One stormy night, Raccoon shivers and quivers in his home, deciding finally that "[b]eing alone on a night like tonight is scary." Grabbing his umbrella, he heads to his friends' houses--"swish," "plish"--asking for shelter from the storm. One after another, these old friends deny him comfort. "What bad luck," each says as they explain how Raccoon is too big for their dens. When he knocks on Rabbit's door, however, he is welcomed with open paws, even though her burrow is leaping with her kits, "hop[ping] and bop[ping] to the raindrops." When three soggy friends show up at the door a little while later, will they be invited in, too? Of course! "There's always room for all our friends."

Whether in Scotland (Always Room for One More) or Ukraine (The Mitten), the idea of making room for just one more friend is well loved in folk tales. In May I Come In?, Marsha Diane Arnold (Waiting for Snow; Lost. Found.) embraces the classic storyline but leaves out the exploding house (or mitten) at the end. Jennie Poh's (Herbie's Big Adventure) woodland cast of characters also includes a possum, a quail and a woodchuck, all of whom are filled with personality, and covered in feathers and fur that readers will want to touch.

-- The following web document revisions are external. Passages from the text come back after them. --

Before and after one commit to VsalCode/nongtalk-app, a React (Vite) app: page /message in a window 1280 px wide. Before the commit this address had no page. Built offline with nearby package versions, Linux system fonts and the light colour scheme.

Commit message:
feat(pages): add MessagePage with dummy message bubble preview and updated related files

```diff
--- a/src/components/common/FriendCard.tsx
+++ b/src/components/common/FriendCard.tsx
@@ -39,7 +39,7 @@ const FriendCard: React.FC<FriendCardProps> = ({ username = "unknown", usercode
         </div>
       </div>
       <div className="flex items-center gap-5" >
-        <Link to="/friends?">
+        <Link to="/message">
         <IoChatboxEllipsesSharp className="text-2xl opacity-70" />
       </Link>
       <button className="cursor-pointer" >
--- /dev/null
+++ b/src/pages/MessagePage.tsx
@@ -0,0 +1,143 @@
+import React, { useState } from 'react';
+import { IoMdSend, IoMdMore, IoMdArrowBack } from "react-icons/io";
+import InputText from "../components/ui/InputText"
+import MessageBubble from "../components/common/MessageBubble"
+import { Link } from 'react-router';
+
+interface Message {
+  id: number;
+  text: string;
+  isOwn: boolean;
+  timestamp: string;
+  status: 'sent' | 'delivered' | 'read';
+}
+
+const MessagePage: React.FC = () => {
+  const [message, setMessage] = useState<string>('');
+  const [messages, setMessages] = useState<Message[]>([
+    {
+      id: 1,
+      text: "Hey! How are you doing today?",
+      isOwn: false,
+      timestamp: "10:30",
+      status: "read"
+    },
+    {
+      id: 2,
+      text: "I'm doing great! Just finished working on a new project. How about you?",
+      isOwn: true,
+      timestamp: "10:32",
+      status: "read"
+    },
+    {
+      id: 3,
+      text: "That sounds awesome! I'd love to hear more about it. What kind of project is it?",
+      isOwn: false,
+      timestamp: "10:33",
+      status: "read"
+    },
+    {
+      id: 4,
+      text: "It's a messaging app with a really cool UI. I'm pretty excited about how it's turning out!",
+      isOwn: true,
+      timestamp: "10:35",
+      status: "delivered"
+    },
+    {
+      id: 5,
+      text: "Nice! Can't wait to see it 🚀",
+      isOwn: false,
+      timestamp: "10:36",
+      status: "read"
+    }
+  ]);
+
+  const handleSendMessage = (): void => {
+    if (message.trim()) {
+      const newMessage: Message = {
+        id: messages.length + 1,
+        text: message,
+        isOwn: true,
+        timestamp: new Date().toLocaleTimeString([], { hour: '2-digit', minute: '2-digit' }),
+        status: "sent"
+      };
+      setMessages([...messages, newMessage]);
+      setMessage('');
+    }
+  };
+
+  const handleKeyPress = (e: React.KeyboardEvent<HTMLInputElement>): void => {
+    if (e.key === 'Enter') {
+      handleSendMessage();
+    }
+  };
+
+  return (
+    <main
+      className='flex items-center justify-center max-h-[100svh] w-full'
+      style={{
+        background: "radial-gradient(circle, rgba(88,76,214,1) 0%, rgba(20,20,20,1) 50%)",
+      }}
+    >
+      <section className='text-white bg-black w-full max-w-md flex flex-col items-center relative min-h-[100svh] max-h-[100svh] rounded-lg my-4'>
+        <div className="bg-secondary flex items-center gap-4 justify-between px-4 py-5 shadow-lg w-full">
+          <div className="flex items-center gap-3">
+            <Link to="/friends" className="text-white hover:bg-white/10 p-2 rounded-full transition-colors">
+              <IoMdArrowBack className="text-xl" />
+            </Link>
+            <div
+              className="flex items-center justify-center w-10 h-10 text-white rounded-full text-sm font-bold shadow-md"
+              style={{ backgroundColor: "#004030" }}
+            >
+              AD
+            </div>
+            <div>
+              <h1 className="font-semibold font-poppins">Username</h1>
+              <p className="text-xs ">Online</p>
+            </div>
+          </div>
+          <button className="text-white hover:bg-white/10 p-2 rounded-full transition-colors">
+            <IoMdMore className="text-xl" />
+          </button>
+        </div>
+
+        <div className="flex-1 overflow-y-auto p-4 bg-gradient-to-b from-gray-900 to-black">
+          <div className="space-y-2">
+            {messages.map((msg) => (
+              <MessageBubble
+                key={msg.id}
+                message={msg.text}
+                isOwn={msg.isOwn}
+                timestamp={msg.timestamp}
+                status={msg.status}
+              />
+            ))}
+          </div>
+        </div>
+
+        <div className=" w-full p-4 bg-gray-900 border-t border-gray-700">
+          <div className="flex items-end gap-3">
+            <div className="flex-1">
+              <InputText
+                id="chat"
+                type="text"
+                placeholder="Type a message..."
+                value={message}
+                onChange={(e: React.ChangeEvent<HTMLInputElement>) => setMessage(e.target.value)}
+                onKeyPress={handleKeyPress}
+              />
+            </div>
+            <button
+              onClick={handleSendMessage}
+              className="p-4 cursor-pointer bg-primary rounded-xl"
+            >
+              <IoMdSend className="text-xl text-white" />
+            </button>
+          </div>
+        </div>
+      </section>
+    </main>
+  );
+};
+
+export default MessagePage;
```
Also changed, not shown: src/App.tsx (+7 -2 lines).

The lesson in this--as in every version of this delightful folktale--is gentle but clear: don't be stingy with your love. --Emilie Coulter, freelance writer and editor